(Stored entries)
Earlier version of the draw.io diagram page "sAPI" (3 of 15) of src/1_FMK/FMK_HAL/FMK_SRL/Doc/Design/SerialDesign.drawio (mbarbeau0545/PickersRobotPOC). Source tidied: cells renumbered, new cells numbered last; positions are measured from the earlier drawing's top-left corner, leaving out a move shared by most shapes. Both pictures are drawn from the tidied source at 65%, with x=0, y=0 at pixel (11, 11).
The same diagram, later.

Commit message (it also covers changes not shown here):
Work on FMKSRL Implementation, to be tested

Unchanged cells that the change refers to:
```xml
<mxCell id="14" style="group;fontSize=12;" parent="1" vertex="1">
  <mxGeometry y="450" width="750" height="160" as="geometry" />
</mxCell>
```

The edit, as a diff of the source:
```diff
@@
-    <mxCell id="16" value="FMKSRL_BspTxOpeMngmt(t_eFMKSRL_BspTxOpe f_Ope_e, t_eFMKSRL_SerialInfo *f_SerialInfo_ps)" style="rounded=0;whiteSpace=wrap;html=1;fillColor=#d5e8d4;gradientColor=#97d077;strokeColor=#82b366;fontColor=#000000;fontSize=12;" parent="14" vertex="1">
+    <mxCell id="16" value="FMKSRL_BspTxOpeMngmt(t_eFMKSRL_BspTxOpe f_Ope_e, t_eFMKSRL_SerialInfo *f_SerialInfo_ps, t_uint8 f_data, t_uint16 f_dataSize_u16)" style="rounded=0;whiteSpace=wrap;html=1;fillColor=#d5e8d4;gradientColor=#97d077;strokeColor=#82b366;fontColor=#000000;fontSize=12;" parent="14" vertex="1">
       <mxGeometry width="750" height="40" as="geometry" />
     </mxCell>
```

▸ **Task requirements**: Your task is to copy every record exactly.

▸ **Answer to this exercise**:
Earlier version of the draw.io diagram page "sAPI" (3 of 15) of src/1_FMK/FMK_HAL/FMK_SRL/Doc/Design/SerialDesign.drawio (mbarbeau0545/PickersRobotPOC). Source tidied: cells renumbered, new cells numbered last; positions are measured from the earlier drawing's top-left corner, leaving out a move shared by most shapes. Both pictures are drawn from the tidied source at 65%, with x=0, y=0 at pixel (11, 11).
The same diagram, later.

Commit message (it also covers changes not shown here):
Work on FMKSRL Implementation, to be tested

Unchanged cells that the change refers to:
```xml
<mxCell id="14" style="group;fontSize=12;" parent="1" vertex="1">
  <mxGeometry y="450" width="750" height="160" as="geometry" />
</mxCell>
```

The edit, as a diff of the source:
```diff
@@
-    <mxCell id="16" value="FMKSRL_BspTxOpeMngmt(t_eFMKSRL_BspTxOpe f_Ope_e, t_eFMKSRL_SerialInfo *f_SerialInfo_ps)" style="rounded=0;whiteSpace=wrap;html=1;fillColor=#d5e8d4;gradientColor=#97d077;strokeColor=#82b366;fontColor=#000000;fontSize=12;" parent="14" vertex="1">
+    <mxCell id="16" value="FMKSRL_BspTxOpeMngmt(t_eFMKSRL_BspTxOpe f_Ope_e, t_eFMKSRL_SerialInfo *f_SerialInfo_ps, t_uint8 f_data, t_uint16 f_dataSize_u16)" style="rounded=0;whiteSpace=wrap;html=1;fillColor=#d5e8d4;gradientColor=#97d077;strokeColor=#82b366;fontColor=#000000;fontSize=12;" parent="14" vertex="1">
       <mxGeometry width="750" height="40" as="geometry" />
     </mxCell>
```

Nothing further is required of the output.